The Forum sought to ensure that steps to reduce carbon emissions are to be enshrined in laws of participating countries. It was targeted to hold global warning to a level below 2o Celsius for industrial countries and between 1o and 1.5o C for Least Developed Countries (LDCs). The Forum also sought to ensure that countries agree to a new global deal to tackle Climate Change. There was the need to embed Climate Change legislation into national action and equity differentiation between developed and developing countries.
The Agreement to curb carbon emissions was signed by 165 countries at the United Nations Headquarters, New York, (22nd April, 2016), including about ¾ of governments of African countries. The World Bank was expected to spend 28% of its investments on projects directed towards limiting planet heating and control or mitigation of the effects on the ecosystem in the form of desertification. The Bank is supposed to be insistent on the search for renewable energy.
It is significant to remark that the United States and China, which are the world’s most polluted countries, readily joined the other signatories to ratify the deal into action. According to a statement before the signing ceremony, the President of the Grantham Research Institute, Lord Nicholas Stern, emphasized that the investments to be made by the World Bank must be in transport, energy, water, buildings and land utilization and management. He warned that, otherwise, we are doomed to a situation where people can neither move nor breathe in our cities and to ecosystems that will collapse.
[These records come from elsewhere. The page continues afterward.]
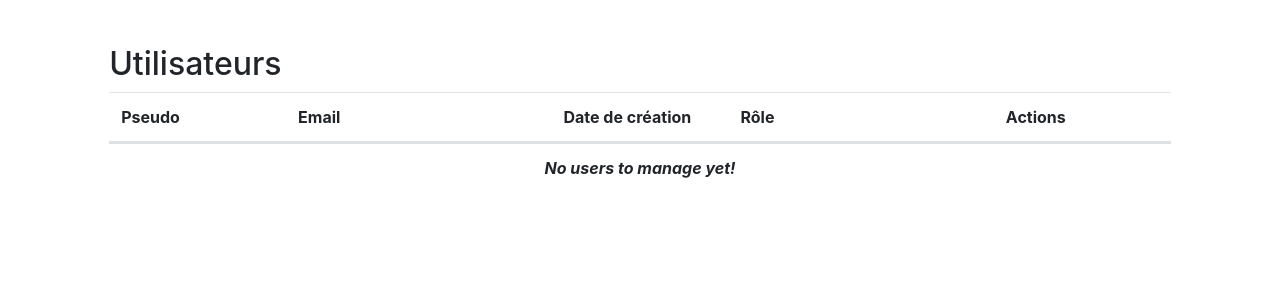
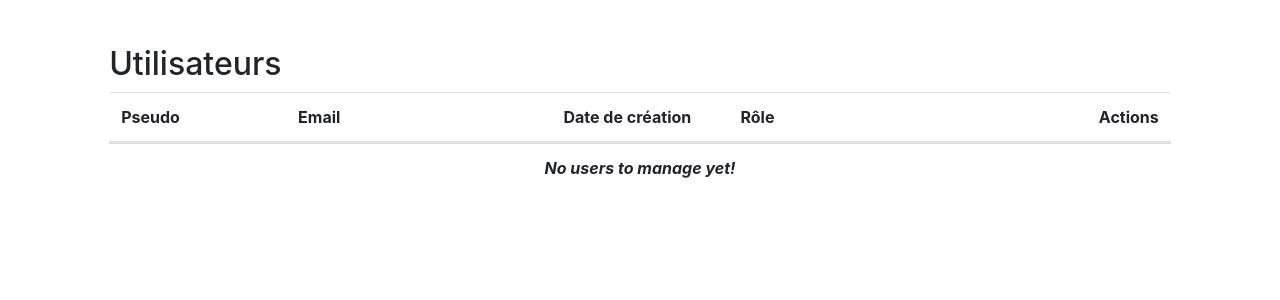
Before and after one commit to srivoyre/Openclassrooms_P5, a PHP site: template src/View/administration.php in a window 1280 px wide. Shown: the part 457-757 px from the top of the page. Run offline with PHP 8.4, Linux system fonts and the light colour scheme; the template is opened without the code that fills it, so the values that code supplies are empty; some libraries are stand-ins or nearby versions.

Commit message:
Correcting user action column text alignment

```diff
--- a/src/View/administration.php
+++ b/src/View/administration.php
@@ -76,7 +76,7 @@
                 <th class="col-lg-3" scope="col">Email</th>
                 <th class="col-lg-2" scope="col">Date de création</th>
                 <th class="col-lg-3" scope="col">Rôle</th>
-                <th class="col-lg-2" class="text-right" scope="col">Actions</th>
+                <th class="col-lg-2 text-right" scope="col">Actions</th>
             </tr>
         </thead>
         <?php
@@ -129,7 +129,7 @@
                 <td class=" col-12 col-lg-3">
                     <?= filter_var($user->getRole(), FILTER_SANITIZE_FULL_SPECIAL_CHARS); ?> user
                 </td>
-                <td class="d-none d-lg-block col-lg-2">
+                <td class="d-none d-lg-block col-lg-2 text-right">
                     <?php
                     if(!$user->getIsAdmin())
                     {
```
To that effect, more than USD100 billion yearly will have to be invested in infrastructure globally for the next 20years, if the commitments made in the agreement are to be fulfilled. Meanwhile, in the past decade or so, poor countries have not been able to benefit from a Green Climate Fund (GCF) created to give small, developing countries direct access to finances to protect themselves from risks due to Climate Change, like flooding and desertification. Such vulnerable nations include islands such as Tonga, the Comoros, Grenada, etc., which have been confronted with complicated bureaucratic and accreditation processes.
The documentation on a 52-page application dossier includes the GCF fiduciary and gender policy standards as well as how relevant environmental and social safeguards against corruption and complaints have been handled in the past couple of years, among others. The accreditation process has thereby been described as an ‘excruciatingly painful’ document. Least Developed Countries in vulnerable situations have had to resort to contracting international financial institutions and NGOs to access the maximum of USD300,000, after complying with the relevant guidelines.
At the next meeting of the Forum, in Marrakesh, Morocco, COP22 is expected to highlight African problems relative to Climate Change as over 250 million people are displaced annually as a result of floods and desertification. For the meantime, the signatory-member-states of the UN are required to redeem their pledges while cumbersome procedures for accessing the Green Climate Fund would have to be reviewed. Countries would have to adopt projects and accelerated action plans for early-warning predictions. At the individual levels, we are obliged to co-operate in the way we consume products of non-replaceable fossil energy.
Lifestyle changes would have to be evident and taken seriously by citizens of Least Developed Countries as our personal contribution towards a sustainable development and the limitation of the effects of Global Warming or Climate Change.
The Government of Ghana should join the other signatories to come out with precise action plans embracing long-term projects to protect water bodies, forests and other elements of our environment. The benchmarks set in the Global Agenda for Sustainable Development may only succeed if the ordinary citizens see themselves as the beneficiaries in the long run.